*What is expected*: Where a line in the records below includes "jspsych", pull that line out.

*Available data*:
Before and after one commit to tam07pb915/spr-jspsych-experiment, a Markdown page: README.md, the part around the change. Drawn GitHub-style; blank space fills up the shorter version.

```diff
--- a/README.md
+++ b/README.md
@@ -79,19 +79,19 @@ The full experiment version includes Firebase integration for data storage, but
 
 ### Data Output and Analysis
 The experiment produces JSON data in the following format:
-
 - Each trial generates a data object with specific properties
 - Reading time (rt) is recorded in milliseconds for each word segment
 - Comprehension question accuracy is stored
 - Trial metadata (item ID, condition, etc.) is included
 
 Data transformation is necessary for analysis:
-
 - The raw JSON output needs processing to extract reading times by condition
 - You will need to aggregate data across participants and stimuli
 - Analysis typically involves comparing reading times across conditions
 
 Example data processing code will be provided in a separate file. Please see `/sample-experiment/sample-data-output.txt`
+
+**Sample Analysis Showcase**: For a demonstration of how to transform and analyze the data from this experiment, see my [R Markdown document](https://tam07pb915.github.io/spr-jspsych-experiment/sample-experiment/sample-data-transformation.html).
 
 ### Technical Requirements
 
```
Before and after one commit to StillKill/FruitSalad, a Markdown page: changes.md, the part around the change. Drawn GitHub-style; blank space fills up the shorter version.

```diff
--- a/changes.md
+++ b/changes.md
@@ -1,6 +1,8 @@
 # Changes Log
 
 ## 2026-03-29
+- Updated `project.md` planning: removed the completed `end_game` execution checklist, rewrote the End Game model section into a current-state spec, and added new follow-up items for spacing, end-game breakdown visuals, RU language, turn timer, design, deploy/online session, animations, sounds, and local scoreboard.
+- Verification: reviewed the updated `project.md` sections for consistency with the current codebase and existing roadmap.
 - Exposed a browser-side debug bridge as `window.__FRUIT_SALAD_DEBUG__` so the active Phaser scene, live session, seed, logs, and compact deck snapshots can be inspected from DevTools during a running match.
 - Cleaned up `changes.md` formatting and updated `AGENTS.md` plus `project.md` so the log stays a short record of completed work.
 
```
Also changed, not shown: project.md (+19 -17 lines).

*Response*:
Before and after one commit to tam07pb915/spr-jspsych-experiment, a Markdown page: README.md, the part around the change. Drawn GitHub-style; blank space fills up the shorter version.
+**Sample Analysis Showcase**: For a demonstration of how to transform and analyze the data from this experiment, see my [R Markdown document](https://tam07pb915.github.io/spr-jspsych-experiment/sample-experiment/sample-data-transformation.html).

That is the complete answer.